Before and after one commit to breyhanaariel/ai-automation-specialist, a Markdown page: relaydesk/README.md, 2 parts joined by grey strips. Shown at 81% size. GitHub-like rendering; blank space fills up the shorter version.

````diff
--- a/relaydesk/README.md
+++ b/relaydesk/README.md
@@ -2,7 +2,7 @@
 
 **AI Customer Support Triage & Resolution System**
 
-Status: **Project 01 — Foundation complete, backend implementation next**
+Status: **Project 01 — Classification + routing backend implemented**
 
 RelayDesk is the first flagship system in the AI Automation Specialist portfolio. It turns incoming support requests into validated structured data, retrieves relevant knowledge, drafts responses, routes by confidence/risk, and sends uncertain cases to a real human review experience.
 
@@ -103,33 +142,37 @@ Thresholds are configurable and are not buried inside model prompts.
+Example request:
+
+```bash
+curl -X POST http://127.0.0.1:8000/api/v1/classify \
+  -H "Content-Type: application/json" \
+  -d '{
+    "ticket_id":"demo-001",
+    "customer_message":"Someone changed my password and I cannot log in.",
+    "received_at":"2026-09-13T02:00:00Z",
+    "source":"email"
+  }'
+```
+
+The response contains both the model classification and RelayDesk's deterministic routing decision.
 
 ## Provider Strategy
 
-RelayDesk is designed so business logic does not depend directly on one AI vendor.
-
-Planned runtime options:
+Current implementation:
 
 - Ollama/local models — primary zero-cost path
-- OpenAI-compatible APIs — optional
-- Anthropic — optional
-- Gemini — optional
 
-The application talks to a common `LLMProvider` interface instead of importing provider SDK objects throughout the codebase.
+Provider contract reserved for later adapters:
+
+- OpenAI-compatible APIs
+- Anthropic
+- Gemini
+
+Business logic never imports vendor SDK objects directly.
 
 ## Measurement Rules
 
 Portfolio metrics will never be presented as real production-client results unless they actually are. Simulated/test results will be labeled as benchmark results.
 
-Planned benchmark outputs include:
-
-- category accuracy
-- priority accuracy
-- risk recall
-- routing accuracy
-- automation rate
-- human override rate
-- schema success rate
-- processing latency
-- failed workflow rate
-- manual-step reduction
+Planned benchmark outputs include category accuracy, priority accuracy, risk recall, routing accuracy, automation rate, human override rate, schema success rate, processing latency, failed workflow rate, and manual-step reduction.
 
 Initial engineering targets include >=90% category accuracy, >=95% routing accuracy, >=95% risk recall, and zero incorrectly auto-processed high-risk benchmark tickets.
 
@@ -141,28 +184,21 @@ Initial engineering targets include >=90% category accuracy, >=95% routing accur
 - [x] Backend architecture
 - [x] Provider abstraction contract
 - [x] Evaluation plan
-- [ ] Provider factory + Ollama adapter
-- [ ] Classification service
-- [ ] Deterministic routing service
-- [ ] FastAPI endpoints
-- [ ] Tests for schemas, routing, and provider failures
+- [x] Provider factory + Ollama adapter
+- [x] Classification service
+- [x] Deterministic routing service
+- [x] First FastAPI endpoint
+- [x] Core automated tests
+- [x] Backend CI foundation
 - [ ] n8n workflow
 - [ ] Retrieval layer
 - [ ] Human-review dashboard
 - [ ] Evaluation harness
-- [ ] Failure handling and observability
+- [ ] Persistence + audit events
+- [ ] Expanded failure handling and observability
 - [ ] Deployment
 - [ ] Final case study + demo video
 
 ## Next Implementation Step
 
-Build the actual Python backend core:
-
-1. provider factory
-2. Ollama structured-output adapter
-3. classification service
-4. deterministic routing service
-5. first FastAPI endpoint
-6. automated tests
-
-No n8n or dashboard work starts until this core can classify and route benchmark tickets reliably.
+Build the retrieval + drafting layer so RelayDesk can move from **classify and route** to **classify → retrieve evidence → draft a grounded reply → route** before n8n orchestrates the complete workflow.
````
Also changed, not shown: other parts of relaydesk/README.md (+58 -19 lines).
...
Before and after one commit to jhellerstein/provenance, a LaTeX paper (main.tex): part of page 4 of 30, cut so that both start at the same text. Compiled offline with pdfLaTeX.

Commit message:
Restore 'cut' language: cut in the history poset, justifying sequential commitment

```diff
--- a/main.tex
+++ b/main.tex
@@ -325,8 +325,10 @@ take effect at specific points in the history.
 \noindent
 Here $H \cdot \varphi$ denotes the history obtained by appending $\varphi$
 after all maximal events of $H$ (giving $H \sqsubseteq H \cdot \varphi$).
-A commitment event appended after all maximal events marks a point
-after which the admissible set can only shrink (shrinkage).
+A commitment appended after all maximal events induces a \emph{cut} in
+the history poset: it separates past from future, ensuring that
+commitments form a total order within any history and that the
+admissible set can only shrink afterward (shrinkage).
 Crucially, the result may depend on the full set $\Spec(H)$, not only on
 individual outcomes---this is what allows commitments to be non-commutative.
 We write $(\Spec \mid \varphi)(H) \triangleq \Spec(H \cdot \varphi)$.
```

**Task brief:**
The expected answer is only a number: the count of lines in this listing that contain the string "routing".

**Task solution:**
10